TASK DIRECTIONS
Where the records contain images, omit them, and repeat everything else word for word.

● ● ● ● ● ● ●

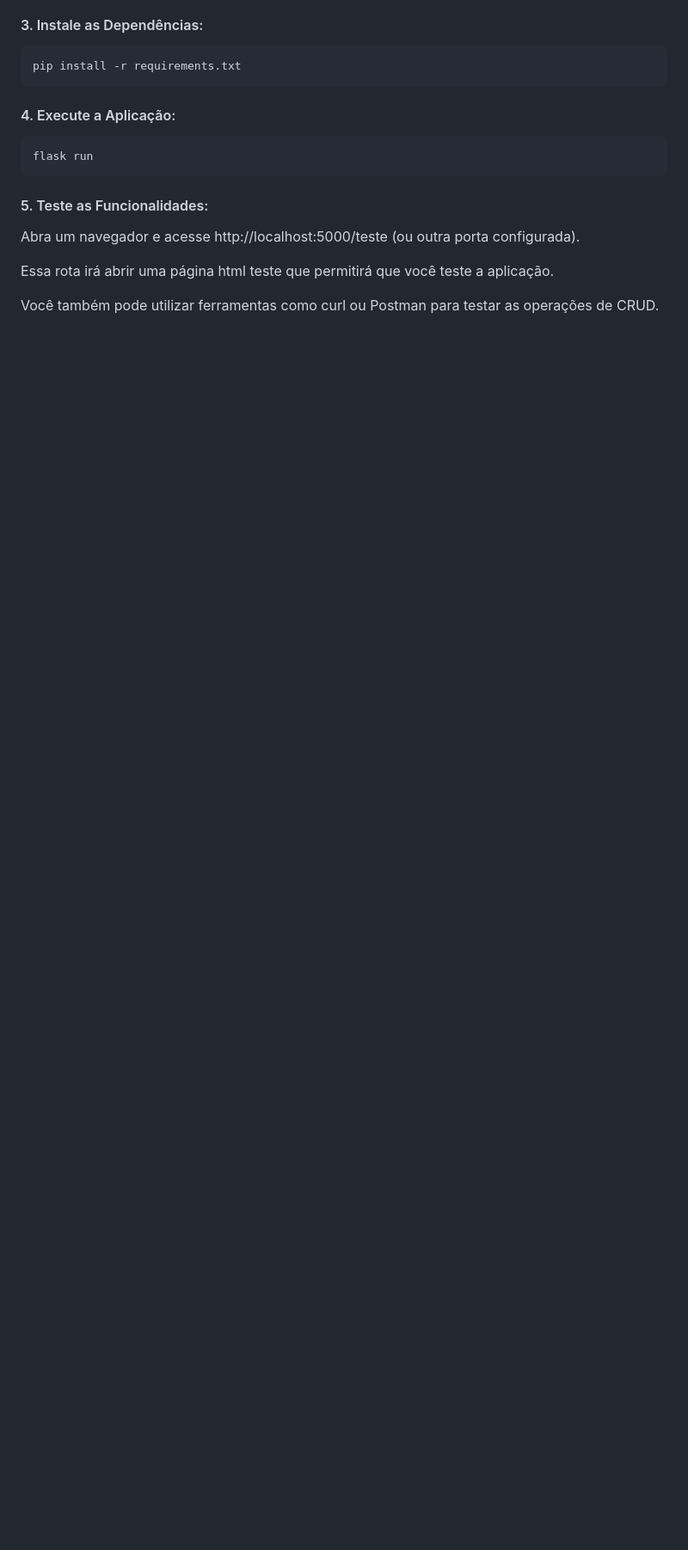
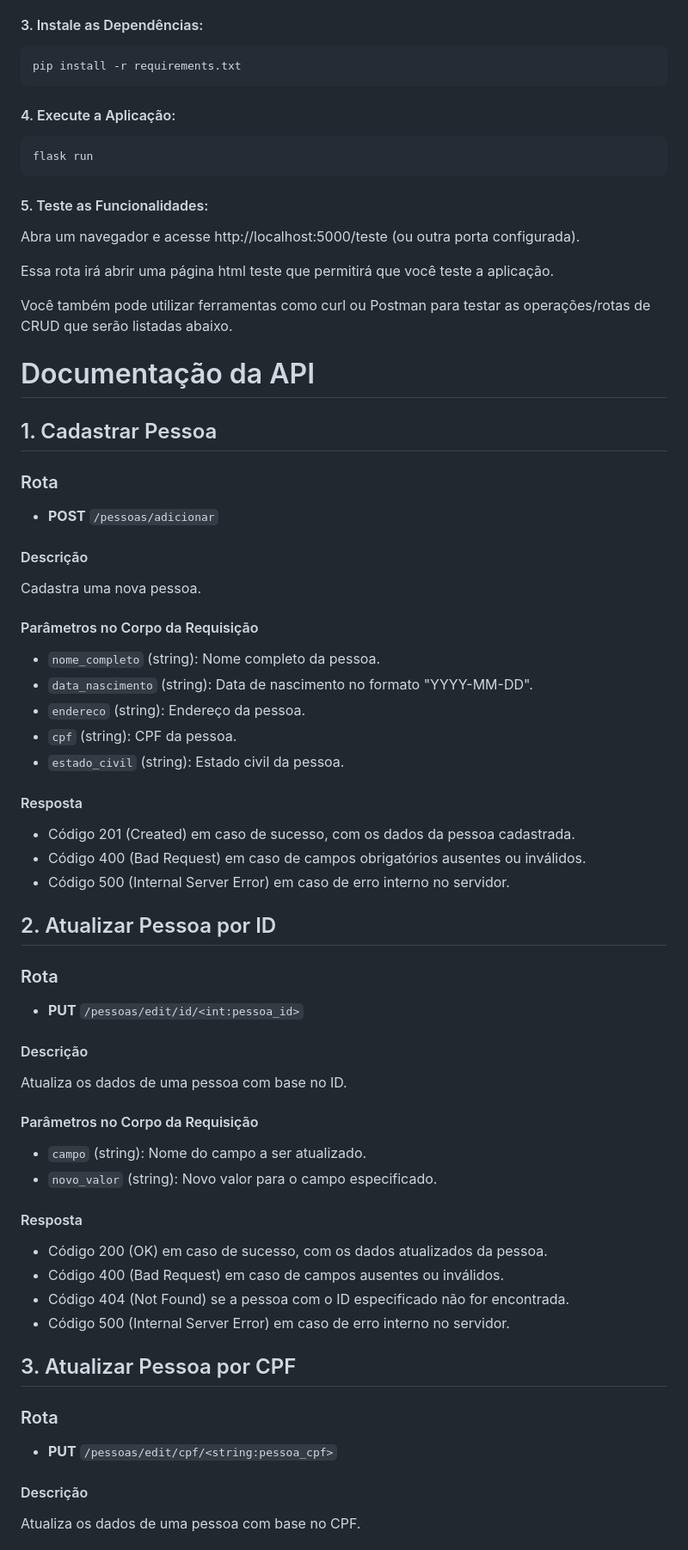
Before and after one commit to MatheusCervieri/Desafio-Tech-Labs-Backend-Python, a Markdown page: README.md, the part around the change printed below. Shown: that part at 86% size. GitHub-like rendering; blank space fills up the shorter version.

```diff
--- a/README.md
+++ b/README.md
@@ -32,4 +34,53 @@ Abra um navegador e acesse http://localhost:5000/teste (ou outra porta configura
 
 Essa rota irá abrir uma página html teste que permitirá que você teste a aplicação.
 
-Você também pode utilizar ferramentas como curl ou Postman para testar as operações de CRUD.
+Você também pode utilizar ferramentas como curl ou Postman para testar as operações/rotas de CRUD que serão listadas abaixo.
+
+# Documentação da API
+
+## 1. Cadastrar Pessoa
+
+### Rota
+- **POST** `/pessoas/adicionar`
+
+#### Descrição
+Cadastra uma nova pessoa.
+
+#### Parâmetros no Corpo da Requisição
+- `nome_completo` (string): Nome completo da pessoa.
+- `data_nascimento` (string): Data de nascimento no formato "YYYY-MM-DD".
+- `endereco` (string): Endereço da pessoa.
+- `cpf` (string): CPF da pessoa.
+- `estado_civil` (string): Estado civil da pessoa.
+
+#### Resposta
+- Código 201 (Created) em caso de sucesso, com os dados da pessoa cadastrada.
+- Código 400 (Bad Request) em caso de campos obrigatórios ausentes ou inválidos.
+- Código 500 (Internal Server Error) em caso de erro interno no servidor.
+
+## 2. Atualizar Pessoa por ID
+
+### Rota
+- **PUT** `/pessoas/edit/id/<int:pessoa_id>`
+
+#### Descrição
+Atualiza os dados de uma pessoa com base no ID.
+
+#### Parâmetros no Corpo da Requisição
+- `campo` (string): Nome do campo a ser atualizado.
+- `novo_valor` (string): Novo valor para o campo especificado.
+
+#### Resposta
+- Código 200 (OK) em caso de sucesso, com os dados atualizados da pessoa.
+- Código 400 (Bad Request) em caso de campos ausentes ou inválidos.
+- Código 404 (Not Found) se a pessoa com o ID especificado não for encontrada.
+- Código 500 (Internal Server Error) em caso de erro interno no servidor.
+
+## 3. Atualizar Pessoa por CPF
+
+### Rota
+- **PUT** `/pessoas/edit/cpf/<string:pessoa_cpf>`
+
+#### Descrição
+Atualiza os dados de uma pessoa com base no CPF.
+
```
Also changed, not shown: other parts of README.md (+80 -0 lines).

● ● ● ● ● ● ●

ANSWER SECTION
Before and after one commit to MatheusCervieri/Desafio-Tech-Labs-Backend-Python, a Markdown page: README.md, the part around the change printed below. Shown: that part at 86% size. GitHub-like rendering; blank space fills up the shorter version.

```diff
--- a/README.md
+++ b/README.md
@@ -32,4 +34,53 @@ Abra um navegador e acesse http://localhost:5000/teste (ou outra porta configura
 
 Essa rota irá abrir uma página html teste que permitirá que você teste a aplicação.
 
-Você também pode utilizar ferramentas como curl ou Postman para testar as operações de CRUD.
+Você também pode utilizar ferramentas como curl ou Postman para testar as operações/rotas de CRUD que serão listadas abaixo.
+
+# Documentação da API
+
+## 1. Cadastrar Pessoa
+
+### Rota
+- **POST** `/pessoas/adicionar`
+
+#### Descrição
+Cadastra uma nova pessoa.
+
+#### Parâmetros no Corpo da Requisição
+- `nome_completo` (string): Nome completo da pessoa.
+- `data_nascimento` (string): Data de nascimento no formato "YYYY-MM-DD".
+- `endereco` (string): Endereço da pessoa.
+- `cpf` (string): CPF da pessoa.
+- `estado_civil` (string): Estado civil da pessoa.
+
+#### Resposta
+- Código 201 (Created) em caso de sucesso, com os dados da pessoa cadastrada.
+- Código 400 (Bad Request) em caso de campos obrigatórios ausentes ou inválidos.
+- Código 500 (Internal Server Error) em caso de erro interno no servidor.
+
+## 2. Atualizar Pessoa por ID
+
+### Rota
+- **PUT** `/pessoas/edit/id/<int:pessoa_id>`
+
+#### Descrição
+Atualiza os dados de uma pessoa com base no ID.
+
+#### Parâmetros no Corpo da Requisição
+- `campo` (string): Nome do campo a ser atualizado.
+- `novo_valor` (string): Novo valor para o campo especificado.
+
+#### Resposta
+- Código 200 (OK) em caso de sucesso, com os dados atualizados da pessoa.
+- Código 400 (Bad Request) em caso de campos ausentes ou inválidos.
+- Código 404 (Not Found) se a pessoa com o ID especificado não for encontrada.
+- Código 500 (Internal Server Error) em caso de erro interno no servidor.
+
+## 3. Atualizar Pessoa por CPF
+
+### Rota
+- **PUT** `/pessoas/edit/cpf/<string:pessoa_cpf>`
+
+#### Descrição
+Atualiza os dados de uma pessoa com base no CPF.
+
```
Also changed, not shown: other parts of README.md (+80 -0 lines).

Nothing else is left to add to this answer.